─── Data ───

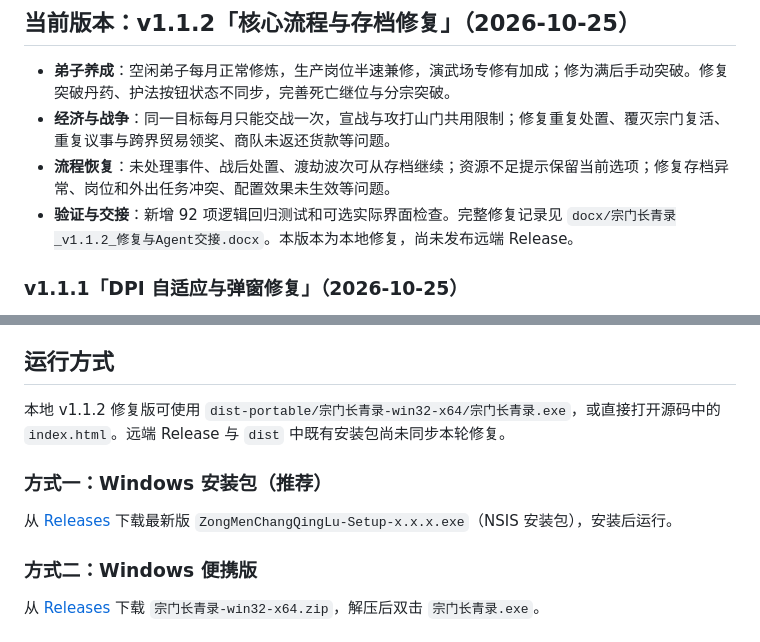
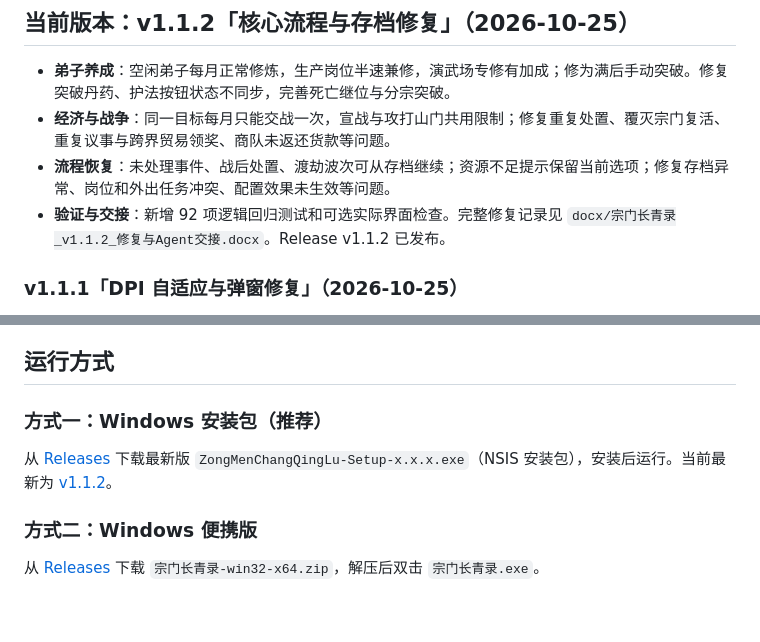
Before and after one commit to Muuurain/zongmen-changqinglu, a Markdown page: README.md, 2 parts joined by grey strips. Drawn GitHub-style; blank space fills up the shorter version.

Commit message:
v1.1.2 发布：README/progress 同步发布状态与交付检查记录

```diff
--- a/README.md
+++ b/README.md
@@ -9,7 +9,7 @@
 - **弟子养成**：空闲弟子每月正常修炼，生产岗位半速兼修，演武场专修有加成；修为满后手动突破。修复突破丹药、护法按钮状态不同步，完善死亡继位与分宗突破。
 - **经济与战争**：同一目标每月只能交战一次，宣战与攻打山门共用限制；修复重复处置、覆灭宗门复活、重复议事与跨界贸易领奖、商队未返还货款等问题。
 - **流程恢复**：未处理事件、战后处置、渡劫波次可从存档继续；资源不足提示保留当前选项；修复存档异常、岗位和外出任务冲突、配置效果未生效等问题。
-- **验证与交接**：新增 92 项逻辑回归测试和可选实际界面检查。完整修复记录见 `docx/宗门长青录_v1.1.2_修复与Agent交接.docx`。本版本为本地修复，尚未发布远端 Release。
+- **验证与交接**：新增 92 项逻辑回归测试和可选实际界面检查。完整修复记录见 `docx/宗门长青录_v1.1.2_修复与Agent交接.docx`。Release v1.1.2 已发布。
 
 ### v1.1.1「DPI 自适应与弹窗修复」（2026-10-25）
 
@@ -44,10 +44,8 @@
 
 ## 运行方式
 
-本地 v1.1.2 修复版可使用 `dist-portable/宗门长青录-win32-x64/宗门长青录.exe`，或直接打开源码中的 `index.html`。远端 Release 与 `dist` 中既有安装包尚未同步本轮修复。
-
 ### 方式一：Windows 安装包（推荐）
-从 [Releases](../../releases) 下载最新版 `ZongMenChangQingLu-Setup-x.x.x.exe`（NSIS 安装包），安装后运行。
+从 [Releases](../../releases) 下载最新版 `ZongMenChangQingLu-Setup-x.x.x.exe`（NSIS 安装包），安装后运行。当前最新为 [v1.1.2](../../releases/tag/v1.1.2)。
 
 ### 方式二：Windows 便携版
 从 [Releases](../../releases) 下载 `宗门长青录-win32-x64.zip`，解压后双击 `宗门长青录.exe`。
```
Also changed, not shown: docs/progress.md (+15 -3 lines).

───

Assigned task:
The lines that mention the word "README" should be pulled from the records above.

Solution for this exercise:
Before and after one commit to Muuurain/zongmen-changqinglu, a Markdown page: README.md, 2 parts joined by grey strips. Drawn GitHub-style; blank space fills up the shorter version.
v1.1.2 发布：README/progress 同步发布状态与交付检查记录
--- a/README.md
+++ b/README.md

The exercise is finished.